Change listing data

Start of Block

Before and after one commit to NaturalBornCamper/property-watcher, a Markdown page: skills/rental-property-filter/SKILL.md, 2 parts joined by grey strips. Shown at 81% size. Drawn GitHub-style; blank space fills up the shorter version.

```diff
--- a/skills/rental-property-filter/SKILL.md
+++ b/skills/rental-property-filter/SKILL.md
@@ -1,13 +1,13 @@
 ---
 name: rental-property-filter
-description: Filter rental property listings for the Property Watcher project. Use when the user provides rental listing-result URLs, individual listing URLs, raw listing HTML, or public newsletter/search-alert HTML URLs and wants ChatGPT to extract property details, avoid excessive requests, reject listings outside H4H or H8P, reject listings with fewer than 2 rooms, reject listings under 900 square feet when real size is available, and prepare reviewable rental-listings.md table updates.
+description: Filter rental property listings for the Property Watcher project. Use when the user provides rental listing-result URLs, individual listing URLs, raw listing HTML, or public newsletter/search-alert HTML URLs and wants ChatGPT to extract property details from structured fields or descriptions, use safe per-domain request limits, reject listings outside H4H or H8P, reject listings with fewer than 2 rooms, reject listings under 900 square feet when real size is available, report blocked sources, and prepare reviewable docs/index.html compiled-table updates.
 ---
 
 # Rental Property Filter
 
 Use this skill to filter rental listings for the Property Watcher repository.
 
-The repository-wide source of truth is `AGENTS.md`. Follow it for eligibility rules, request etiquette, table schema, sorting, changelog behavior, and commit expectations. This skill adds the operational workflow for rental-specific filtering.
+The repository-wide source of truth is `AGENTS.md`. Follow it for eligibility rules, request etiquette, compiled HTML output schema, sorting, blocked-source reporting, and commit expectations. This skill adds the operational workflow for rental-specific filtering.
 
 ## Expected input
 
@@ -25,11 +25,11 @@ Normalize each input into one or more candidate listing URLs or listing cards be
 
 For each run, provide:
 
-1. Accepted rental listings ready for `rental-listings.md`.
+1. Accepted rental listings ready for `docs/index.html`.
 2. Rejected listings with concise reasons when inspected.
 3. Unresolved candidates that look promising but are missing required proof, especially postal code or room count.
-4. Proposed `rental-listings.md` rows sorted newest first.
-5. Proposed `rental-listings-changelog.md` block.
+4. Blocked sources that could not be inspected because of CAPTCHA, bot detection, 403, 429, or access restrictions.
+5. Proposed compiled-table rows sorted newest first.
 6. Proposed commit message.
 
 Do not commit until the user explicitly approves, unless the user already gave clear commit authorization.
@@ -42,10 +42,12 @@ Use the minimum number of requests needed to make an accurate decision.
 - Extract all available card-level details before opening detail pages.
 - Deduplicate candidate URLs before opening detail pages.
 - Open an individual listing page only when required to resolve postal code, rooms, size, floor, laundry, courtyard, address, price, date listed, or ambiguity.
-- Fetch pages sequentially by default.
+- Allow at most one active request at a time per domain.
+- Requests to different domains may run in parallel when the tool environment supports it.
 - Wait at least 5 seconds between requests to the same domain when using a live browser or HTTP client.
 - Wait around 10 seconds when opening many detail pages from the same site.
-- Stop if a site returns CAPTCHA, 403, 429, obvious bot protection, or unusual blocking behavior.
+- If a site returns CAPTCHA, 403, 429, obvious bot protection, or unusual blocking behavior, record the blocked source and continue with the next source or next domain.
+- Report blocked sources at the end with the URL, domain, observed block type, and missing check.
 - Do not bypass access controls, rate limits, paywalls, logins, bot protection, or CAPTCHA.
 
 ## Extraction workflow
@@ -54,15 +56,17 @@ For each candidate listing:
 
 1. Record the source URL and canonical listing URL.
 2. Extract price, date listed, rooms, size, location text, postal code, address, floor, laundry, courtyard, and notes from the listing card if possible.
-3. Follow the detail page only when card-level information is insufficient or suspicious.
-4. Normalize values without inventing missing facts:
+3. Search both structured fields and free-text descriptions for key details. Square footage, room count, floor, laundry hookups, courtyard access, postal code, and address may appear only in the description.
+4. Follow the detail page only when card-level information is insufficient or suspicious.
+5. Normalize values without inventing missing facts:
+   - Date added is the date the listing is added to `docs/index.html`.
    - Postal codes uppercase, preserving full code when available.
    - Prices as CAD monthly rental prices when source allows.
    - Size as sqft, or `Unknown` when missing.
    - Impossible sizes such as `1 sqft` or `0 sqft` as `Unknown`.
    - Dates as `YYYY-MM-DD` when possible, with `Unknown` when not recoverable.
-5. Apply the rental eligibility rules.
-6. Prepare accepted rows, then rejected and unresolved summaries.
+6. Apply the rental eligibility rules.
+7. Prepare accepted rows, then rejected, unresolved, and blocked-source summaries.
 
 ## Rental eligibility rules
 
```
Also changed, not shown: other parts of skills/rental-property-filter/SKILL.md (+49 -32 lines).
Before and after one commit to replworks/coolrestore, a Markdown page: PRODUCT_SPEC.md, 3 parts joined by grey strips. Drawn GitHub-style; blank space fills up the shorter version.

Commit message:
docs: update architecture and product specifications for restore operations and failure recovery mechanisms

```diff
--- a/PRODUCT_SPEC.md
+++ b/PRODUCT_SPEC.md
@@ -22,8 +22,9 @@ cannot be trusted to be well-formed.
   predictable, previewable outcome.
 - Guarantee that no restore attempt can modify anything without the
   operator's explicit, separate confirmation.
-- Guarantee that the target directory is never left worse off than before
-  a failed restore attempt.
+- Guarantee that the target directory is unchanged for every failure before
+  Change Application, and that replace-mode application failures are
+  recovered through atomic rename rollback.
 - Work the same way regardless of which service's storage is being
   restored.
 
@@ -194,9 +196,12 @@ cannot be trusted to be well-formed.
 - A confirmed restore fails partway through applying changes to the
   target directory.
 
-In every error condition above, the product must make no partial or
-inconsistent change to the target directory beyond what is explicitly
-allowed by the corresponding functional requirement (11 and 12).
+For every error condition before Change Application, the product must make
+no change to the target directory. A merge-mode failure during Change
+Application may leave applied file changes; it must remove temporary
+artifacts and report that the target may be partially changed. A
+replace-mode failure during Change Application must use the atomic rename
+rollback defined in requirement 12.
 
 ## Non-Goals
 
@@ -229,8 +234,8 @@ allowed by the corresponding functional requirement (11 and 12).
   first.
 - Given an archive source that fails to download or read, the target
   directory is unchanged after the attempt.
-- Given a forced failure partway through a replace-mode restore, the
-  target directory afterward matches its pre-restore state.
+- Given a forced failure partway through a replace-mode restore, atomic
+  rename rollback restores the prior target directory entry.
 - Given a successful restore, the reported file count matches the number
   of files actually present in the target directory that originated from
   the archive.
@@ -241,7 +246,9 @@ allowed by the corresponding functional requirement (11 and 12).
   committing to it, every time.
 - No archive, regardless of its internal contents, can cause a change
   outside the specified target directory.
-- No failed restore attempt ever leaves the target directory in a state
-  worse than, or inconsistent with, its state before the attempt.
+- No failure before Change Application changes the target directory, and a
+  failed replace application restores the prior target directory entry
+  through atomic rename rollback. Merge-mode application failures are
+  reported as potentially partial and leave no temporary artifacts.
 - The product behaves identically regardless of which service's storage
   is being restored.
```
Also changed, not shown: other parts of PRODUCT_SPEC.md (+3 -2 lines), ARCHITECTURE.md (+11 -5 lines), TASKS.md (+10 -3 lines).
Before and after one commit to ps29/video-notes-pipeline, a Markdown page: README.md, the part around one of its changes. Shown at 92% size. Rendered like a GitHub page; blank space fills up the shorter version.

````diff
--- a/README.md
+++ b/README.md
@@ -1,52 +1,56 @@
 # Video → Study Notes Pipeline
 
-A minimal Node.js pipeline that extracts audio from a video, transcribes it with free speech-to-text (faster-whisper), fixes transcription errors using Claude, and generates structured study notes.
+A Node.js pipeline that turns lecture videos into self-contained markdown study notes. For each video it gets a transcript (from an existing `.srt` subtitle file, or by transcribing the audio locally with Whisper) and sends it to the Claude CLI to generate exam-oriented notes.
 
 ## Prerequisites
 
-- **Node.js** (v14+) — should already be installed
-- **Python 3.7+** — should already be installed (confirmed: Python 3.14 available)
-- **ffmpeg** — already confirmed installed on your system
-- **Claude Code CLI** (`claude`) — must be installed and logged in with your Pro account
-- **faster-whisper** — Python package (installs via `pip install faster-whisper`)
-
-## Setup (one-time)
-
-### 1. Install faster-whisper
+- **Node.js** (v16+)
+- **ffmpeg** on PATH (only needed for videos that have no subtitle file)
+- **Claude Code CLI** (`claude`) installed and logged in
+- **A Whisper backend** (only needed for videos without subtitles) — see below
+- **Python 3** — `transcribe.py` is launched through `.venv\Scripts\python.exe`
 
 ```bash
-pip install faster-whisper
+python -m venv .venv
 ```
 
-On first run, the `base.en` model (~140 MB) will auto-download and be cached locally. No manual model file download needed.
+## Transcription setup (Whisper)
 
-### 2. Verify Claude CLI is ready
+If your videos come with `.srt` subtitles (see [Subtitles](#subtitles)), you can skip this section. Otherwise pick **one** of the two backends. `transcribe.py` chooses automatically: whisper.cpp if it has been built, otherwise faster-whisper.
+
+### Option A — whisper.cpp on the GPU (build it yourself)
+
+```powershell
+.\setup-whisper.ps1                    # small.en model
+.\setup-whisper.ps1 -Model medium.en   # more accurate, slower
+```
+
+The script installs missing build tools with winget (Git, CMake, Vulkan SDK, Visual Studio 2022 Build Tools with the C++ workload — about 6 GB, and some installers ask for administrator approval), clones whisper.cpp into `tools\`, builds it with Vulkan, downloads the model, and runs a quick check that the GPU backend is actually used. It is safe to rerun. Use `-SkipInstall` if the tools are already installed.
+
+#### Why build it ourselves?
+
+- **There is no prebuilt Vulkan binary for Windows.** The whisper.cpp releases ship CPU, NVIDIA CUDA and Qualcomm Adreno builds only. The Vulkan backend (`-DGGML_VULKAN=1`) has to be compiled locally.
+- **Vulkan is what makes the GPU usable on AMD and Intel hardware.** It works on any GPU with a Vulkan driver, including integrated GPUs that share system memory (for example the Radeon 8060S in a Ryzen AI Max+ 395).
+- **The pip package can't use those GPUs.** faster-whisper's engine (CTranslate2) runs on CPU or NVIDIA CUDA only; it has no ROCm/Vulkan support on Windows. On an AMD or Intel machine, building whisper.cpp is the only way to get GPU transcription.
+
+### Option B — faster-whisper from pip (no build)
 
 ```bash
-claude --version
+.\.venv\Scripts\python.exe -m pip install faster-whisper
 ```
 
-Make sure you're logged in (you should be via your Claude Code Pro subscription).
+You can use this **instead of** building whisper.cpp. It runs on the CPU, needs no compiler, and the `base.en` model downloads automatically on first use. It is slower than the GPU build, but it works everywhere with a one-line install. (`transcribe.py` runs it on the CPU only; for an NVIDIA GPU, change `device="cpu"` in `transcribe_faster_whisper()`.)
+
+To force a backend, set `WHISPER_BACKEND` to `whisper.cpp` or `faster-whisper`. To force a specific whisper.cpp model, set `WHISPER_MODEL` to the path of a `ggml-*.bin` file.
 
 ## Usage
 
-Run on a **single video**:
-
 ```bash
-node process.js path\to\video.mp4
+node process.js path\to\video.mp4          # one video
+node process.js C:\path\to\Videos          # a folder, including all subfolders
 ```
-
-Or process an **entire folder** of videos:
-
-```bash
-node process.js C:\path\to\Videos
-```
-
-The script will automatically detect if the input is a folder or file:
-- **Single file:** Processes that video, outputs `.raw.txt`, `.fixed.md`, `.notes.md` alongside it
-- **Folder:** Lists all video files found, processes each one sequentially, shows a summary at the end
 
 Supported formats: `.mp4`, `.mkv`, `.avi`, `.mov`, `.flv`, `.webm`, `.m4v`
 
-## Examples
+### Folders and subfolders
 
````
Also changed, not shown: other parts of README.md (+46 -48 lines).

End of Block

[The problem]:
Show every line in the records above that contains the word "missing".

[Answer space]:
 3. Unresolved candidates that look promising but are missing required proof, especially postal code or room count.
+- Report blocked sources at the end with the URL, domain, observed block type, and missing check.
-4. Normalize values without inventing missing facts:
+5. Normalize values without inventing missing facts:
    - Size as sqft, or `Unknown` when missing.
+The script installs missing build tools with winget (Git, CMake, Vulkan SDK, Visual Studio 2022 Build Tools with the C++ workload — about 6 GB, and some installers ask for administrator approval), clones whisper.cpp into `tools\`, builds it with Vulkan, downloads the model, and runs a quick check that the GPU backend is actually used. It is safe to rerun. Use `-SkipInstall` if the tools are already installed.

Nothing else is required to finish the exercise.